*TO DO:* Leave every picture out, and retype all the remaining records exactly.

*SUPPLIED RECORDS:*
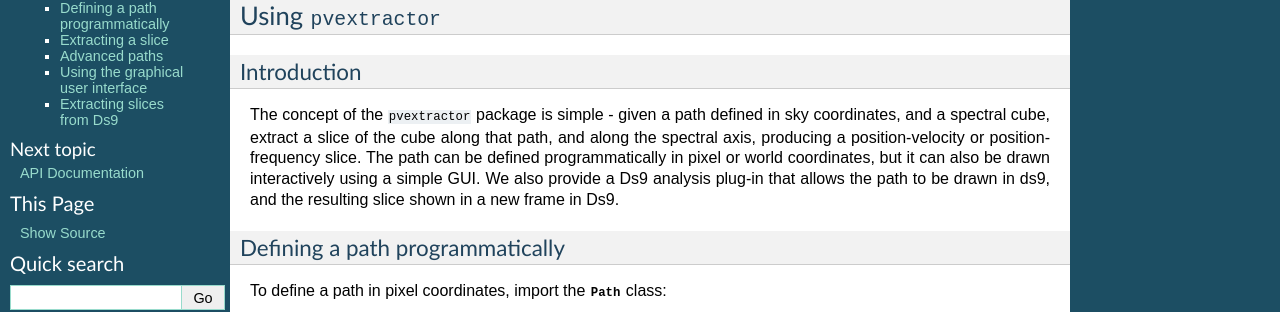
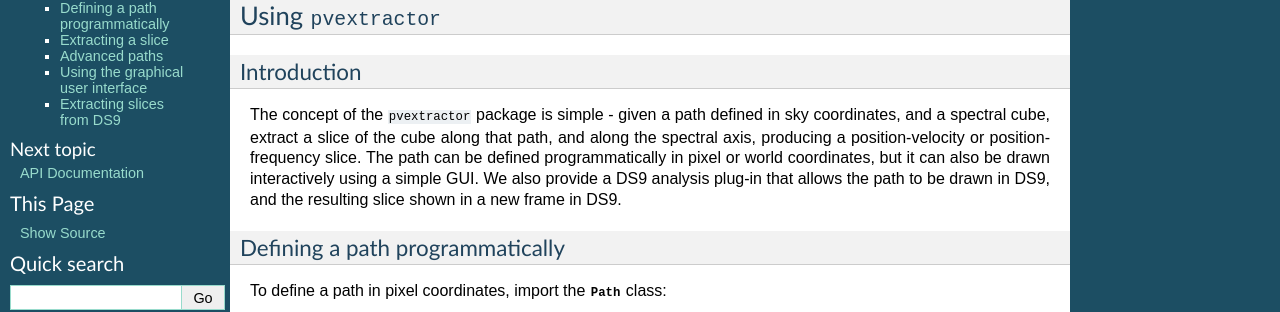
Before and after one commit to radio-astro-tools/pvextractor, a Sphinx documentation site: the page built from docs/index.rst, in a window 1280 px wide and 900 px high. Shown: the part 138-450 px from the top of the window. Built offline with Sphinx 7.4.7, drawn with Linux system fonts in a browser that asks for light colours; some of the changed text lies outside the part shown.

Commit message:
Fix case for DS9

```diff
--- a/docs/index.rst
+++ b/docs/index.rst
@@ -20,8 +20,8 @@
 that path, and along the spectral axis, producing a position-velocity or
 position-frequency slice. The path can be defined programmatically in pixel
 or world coordinates, but it can also be drawn interactively using a simple
-GUI. We also provide a Ds9 analysis plug-in that allows the path to be drawn
-in ds9, and the resulting slice shown in a new frame in Ds9.
+GUI. We also provide a DS9 analysis plug-in that allows the path to be drawn
+in DS9, and the resulting slice shown in a new frame in DS9.
 
 Defining a path programmatically
 ^^^^^^^^^^^^^^^^^^^^^^^^^^^^^^^^
@@ -100,7 +100,7 @@
 
 .. TODO
 
-Extracting slices from Ds9
+Extracting slices from DS9
 ^^^^^^^^^^^^^^^^^^^^^^^^^^
 
 .. TODO
```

*RESPONSE TO THIS TASK:*
Before and after one commit to radio-astro-tools/pvextractor, a Sphinx documentation site: the page built from docs/index.rst, in a window 1280 px wide and 900 px high. Shown: the part 138-450 px from the top of the window. Built offline with Sphinx 7.4.7, drawn with Linux system fonts in a browser that asks for light colours; some of the changed text lies outside the part shown.

Commit message:
Fix case for DS9

```diff
--- a/docs/index.rst
+++ b/docs/index.rst
@@ -20,8 +20,8 @@
 that path, and along the spectral axis, producing a position-velocity or
 position-frequency slice. The path can be defined programmatically in pixel
 or world coordinates, but it can also be drawn interactively using a simple
-GUI. We also provide a Ds9 analysis plug-in that allows the path to be drawn
-in ds9, and the resulting slice shown in a new frame in Ds9.
+GUI. We also provide a DS9 analysis plug-in that allows the path to be drawn
+in DS9, and the resulting slice shown in a new frame in DS9.
 
 Defining a path programmatically
 ^^^^^^^^^^^^^^^^^^^^^^^^^^^^^^^^
@@ -100,7 +100,7 @@
 
 .. TODO
 
-Extracting slices from Ds9
+Extracting slices from DS9
 ^^^^^^^^^^^^^^^^^^^^^^^^^^
 
 .. TODO
```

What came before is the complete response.